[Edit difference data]
[Start of Attachment]
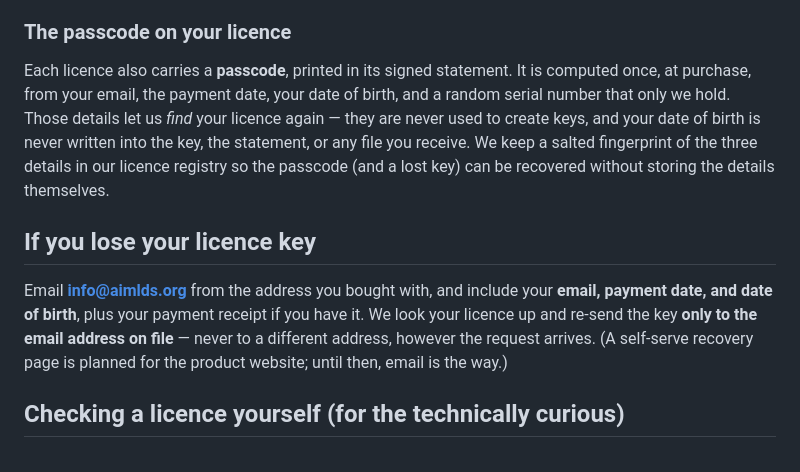
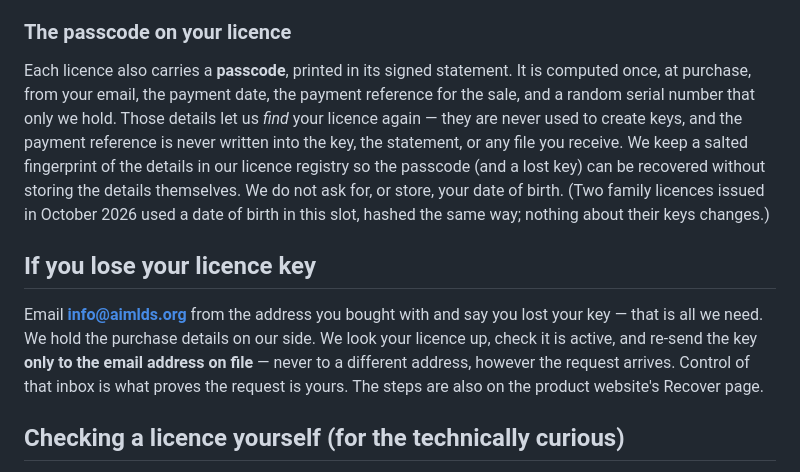
Before and after one commit to nrupala/mykey-mobile, a Markdown page: LICENCE.md, the part around the change. Drawn GitHub-style.

Commit message:
Terms/Licence: returns + lost-key recovery sections (owner ruling 2026-10-24): LICENCE.md

```diff
--- a/LICENCE.md
+++ b/LICENCE.md
@@ -84,23 +84,26 @@ confirm a key is genuine; nobody can forge one.
 
 Each licence also carries a **passcode**, printed in its signed
 statement. It is computed once, at purchase, from your email, the
-payment date, your date of birth, and a random serial number that
-only we hold. Those details let us *find* your licence again —
-they are never used to create keys, and your date of birth is
-never written into the key, the statement, or any file you
-receive. We keep a salted fingerprint of the three details in our
-licence registry so the passcode (and a lost key) can be recovered
-without storing the details themselves.
+payment date, the payment reference for the sale, and a random
+serial number that only we hold. Those details let us *find* your
+licence again — they are never used to create keys, and the
+payment reference is never written into the key, the statement,
+or any file you receive. We keep a salted fingerprint of the
+details in our licence registry so the passcode (and a lost key)
+can be recovered without storing the details themselves. We do
+not ask for, or store, your date of birth. (Two family licences
+issued in October 2026 used a date of birth in this slot, hashed
+the same way; nothing about their keys changes.)
 
 ## If you lose your licence key
 
-Email **info@aimlds.org** from the address you bought with, and
-include your **email, payment date, and date of birth**, plus your
-payment receipt if you have it. We look your licence up and
-re-send the key **only to the email address on file** — never to a
-different address, however the request arrives. (A self-serve
-recovery page is planned for the product website; until then,
-email is the way.)
+Email **info@aimlds.org** from the address you bought with and
+say you lost your key — that is all we need. We hold the purchase
+details on our side. We look your licence up, check it is active,
+and re-send the key **only to the email address on file** — never
+to a different address, however the request arrives. Control of
+that inbox is what proves the request is yours. The steps are
+also on the product website's Recover page.
 
 ## Checking a licence yourself (for the technically curious)
 
```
[End of Attachment]
#### About this task
Copy from the entries only those lines that hold the word "date".

#### Output for this task
-payment date, your date of birth, and a random serial number that
-they are never used to create keys, and your date of birth is
+payment date, the payment reference for the sale, and a random
+not ask for, or store, your date of birth. (Two family licences
+issued in October 2026 used a date of birth in this slot, hashed
-include your **email, payment date, and date of birth**, plus your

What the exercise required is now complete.